Friday, 9 December 2011
Wednesday, 7 December 2011
We tend to integrate campaigns for all the wrong reasons – safety rather than the conviction that dovetailing messages or replication of a message in different media somehow communicates better. A fear of failing rather than a desire to just do it better. Everyone understands and learns better if they are exposed to different stimuli, whether it is learning to ski or speak Spanish. Too often we forget, conveniently, the basic virtues of different media – TV (one message to the masses), Direct Mail (tells a longer story to people we think are more interested), Poster (presence and stature), Digital (depth of engagement).
So perhaps we should stop fussing about integration and talk about brand consistency. This allows you to ignore a medium if it is not working/required for a particular campaign. You’ll talk again, there is always next time. The brand becomes more important than the proposition. We should carry on using integrational devices, but call them integrational devices not integration. They are tools rather than philosophies.
Sunday, 18 September 2011
Here is what happens.
A point of difference is identified. It could be an extra 50 minutes on a mobile tariff, a longer warranty, alternative skins for your laptop, uk call centres. All of them are positive attributes, all of them are researched and when pushed respondents state a preference for them but do they make a difference. Probably not, yet we hang most of our marketing on them. Of course if you are first to offer something like 36m warranties when everyone else offers 12m or all the laptops are silver black and grey and you offer a host of coloured skins then brilliant go for it but otherwise tread carefully.
Focussing on points of difference can give you a nice warm feeling, your job is done. All you need to do is to tell everyone; responses and customers will surely come. But then you find testing the approach in the real world reveals that people are not that interested in what you perceive to be the important part.
When markets are commoditised or several competitors are offering similar services - white goods, communications, energy even automotive you need to stand out, be distinctive. This doesn’t have to be rational and probably can’t be unless you transform how you support or deliver your product. You need to zig when others zag. Context is important, the mundane looks good when everyone else offers risky or quirky. Bond markets look pretty sexy for most investors these days although Greece and Italy are doing their best to de-sex them. Being distinctive could be your brand, your values, your service commitment, your web design, the in store experience. It is important and increasingly so.
Honda are great engineers, so are the germans. In fact most cars are well made according to JD Power. But Honda grew market share by being different, almost maverick to the disciplined German approach. They had different interpretations of engineering obsession, the considered test and learn Germanic approach, the clunk of the door, versus the creative and total commitment approach of the Japanese. This was reflected in their cars and styling.
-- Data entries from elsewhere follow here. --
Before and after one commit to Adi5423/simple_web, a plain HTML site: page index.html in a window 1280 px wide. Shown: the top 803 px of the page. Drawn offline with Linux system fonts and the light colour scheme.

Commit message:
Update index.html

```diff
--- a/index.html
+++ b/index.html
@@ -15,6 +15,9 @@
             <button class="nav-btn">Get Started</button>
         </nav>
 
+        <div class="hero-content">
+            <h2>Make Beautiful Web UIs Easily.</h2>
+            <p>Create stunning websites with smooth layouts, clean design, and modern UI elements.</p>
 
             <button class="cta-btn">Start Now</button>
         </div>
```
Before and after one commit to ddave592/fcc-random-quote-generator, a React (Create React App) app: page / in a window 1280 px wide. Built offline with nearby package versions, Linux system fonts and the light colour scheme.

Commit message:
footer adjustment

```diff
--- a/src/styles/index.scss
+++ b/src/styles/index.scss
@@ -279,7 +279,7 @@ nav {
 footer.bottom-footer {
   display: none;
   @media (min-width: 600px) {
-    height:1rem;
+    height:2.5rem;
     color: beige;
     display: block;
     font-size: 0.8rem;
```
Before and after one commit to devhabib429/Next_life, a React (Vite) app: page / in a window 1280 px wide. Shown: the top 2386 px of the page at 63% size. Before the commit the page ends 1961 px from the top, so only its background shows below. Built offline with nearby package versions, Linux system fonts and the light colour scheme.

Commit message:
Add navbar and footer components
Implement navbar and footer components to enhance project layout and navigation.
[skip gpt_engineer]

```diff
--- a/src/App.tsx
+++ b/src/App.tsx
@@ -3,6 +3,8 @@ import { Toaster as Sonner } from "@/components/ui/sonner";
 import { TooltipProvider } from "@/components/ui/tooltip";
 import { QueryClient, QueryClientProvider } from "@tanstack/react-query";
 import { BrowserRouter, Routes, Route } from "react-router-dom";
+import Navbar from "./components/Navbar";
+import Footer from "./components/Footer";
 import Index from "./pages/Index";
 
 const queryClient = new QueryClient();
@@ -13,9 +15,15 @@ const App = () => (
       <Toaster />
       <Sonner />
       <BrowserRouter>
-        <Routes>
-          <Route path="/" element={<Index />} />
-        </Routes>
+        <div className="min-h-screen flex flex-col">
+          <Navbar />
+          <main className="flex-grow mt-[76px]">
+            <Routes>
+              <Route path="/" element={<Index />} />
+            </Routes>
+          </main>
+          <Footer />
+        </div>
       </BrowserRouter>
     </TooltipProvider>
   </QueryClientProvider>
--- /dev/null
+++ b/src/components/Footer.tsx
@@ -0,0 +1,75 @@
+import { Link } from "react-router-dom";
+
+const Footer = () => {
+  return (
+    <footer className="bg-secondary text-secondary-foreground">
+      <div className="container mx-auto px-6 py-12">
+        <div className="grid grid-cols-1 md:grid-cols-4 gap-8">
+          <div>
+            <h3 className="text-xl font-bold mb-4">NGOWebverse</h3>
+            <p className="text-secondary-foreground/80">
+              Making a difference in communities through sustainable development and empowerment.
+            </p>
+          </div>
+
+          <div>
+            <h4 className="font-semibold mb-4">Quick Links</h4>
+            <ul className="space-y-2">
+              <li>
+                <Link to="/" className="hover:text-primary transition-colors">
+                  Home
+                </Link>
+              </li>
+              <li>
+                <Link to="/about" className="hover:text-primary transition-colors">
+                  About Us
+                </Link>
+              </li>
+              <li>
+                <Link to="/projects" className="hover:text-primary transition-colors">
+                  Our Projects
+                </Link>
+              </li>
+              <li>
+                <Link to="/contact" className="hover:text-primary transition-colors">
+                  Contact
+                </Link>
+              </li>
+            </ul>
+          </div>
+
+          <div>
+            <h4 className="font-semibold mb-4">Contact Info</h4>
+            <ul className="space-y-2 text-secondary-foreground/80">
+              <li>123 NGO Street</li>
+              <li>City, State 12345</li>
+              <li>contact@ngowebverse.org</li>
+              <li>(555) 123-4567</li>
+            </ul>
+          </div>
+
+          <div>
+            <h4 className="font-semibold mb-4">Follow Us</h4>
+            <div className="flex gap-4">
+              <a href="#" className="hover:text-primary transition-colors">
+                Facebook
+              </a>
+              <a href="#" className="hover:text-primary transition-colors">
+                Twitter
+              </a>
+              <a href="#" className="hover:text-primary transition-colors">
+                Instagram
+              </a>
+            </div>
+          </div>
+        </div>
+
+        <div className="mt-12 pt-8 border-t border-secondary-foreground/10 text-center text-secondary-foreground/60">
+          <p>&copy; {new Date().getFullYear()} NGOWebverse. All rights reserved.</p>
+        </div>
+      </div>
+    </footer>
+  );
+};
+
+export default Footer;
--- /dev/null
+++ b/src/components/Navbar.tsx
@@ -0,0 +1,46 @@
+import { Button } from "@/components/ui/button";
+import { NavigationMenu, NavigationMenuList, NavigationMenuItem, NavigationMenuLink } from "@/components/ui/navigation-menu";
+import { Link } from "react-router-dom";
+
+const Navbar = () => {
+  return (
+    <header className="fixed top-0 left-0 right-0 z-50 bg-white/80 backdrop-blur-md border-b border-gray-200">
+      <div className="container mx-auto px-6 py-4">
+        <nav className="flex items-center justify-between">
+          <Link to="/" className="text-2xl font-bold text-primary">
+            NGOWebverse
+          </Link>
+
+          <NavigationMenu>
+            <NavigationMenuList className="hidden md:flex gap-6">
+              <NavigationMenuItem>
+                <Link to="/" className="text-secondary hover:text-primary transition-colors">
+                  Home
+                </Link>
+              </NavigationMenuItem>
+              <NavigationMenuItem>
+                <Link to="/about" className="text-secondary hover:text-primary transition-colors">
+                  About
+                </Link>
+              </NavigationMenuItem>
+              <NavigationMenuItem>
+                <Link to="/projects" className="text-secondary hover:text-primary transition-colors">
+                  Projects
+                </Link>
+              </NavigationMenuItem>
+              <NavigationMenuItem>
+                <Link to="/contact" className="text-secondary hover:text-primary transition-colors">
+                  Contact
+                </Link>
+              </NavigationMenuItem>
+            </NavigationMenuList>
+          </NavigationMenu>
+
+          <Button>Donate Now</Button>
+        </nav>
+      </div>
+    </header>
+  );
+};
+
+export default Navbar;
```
The points of difference like Honda’s v-tech engines were terrific but sensibly they recognised it was not enough to excite consumers, it could have done the opposite. Reinforced the good but boring Honda tag.
European flights. Easyjet. They are orange, they are cheap. Should they talk about speedy boarding, the range of services in flight, number of destinations or UK airports they fly from? No. Shouting price in an orange style seems to work.
Marketing courses talked about the importance of differentiation, economics courses told us it was best to be second into markets. Learn from mistakes, minimise risk and steal best practice with pride. If you can do this but do it in a distinctive way then perhaps you have cracked it. And maybe this explains the successes that are Toilet Duck, Go Compare, Shake n' Vac, Yeo Valley, Lynx.
Friday, 9 September 2011
Monday, 6 June 2011
France operates an ultra progressive tax regime. It is possible to earn more gross and yet your net income goes down. This 'threshold' is around Euro80k. So there is a disincentive to work - too hard. Naturally round here some restaurants only open 2 months a year to avoid the wealth trap; Shops charge premium prices because they are happy to work on low volumes, high margins. Lower sales (but with higher margins) also set lower expectations for the taxman. Easier to avoid Inc tax.
Then try to find non French products in the supermarkets, very tricky. It is an unofficial (cultural) trade barrier. Harder to police and more efficient. And of course those not working their socks off the two main summer months have the whole of august off any case.
Wonder where they are on the IMF happiness index, probably not very high. Pissed off they haven't won world cup for a while and they don't get July off as well.
Friday, 15 April 2011
Tuesday, 1 March 2011
I can't remember the last time I saw a marketing plan, not a spread sheet, but a proper one with objectives, strategy, goals. I don't think the need to be agile is a good reason not to do one. I have even offered to write one for clients and they seem reticent.
Anyone, any theories?
Friday, 7 January 2011
Customers dont do A because they think B. So if we want customers to do A we have to tell them C. The assumption was attitude preceeded behavioural change.
On other the hand if someone wants to describe digital planning they use keywords rather than what they are trying to achieve for their clients (which is odd in itself) ... information architecture ... engagement ... SEO ... content management ... social media ... HTML.
Strikes me that planning used to be about asking the question what do we say? Nowadays good planners, digital or not, ask the question what can we offer - information, added value, experience? Before they ask what can we say.
(Yes, we should all have working knowledges of HTML, social media ...)
Tuesday, 4 January 2011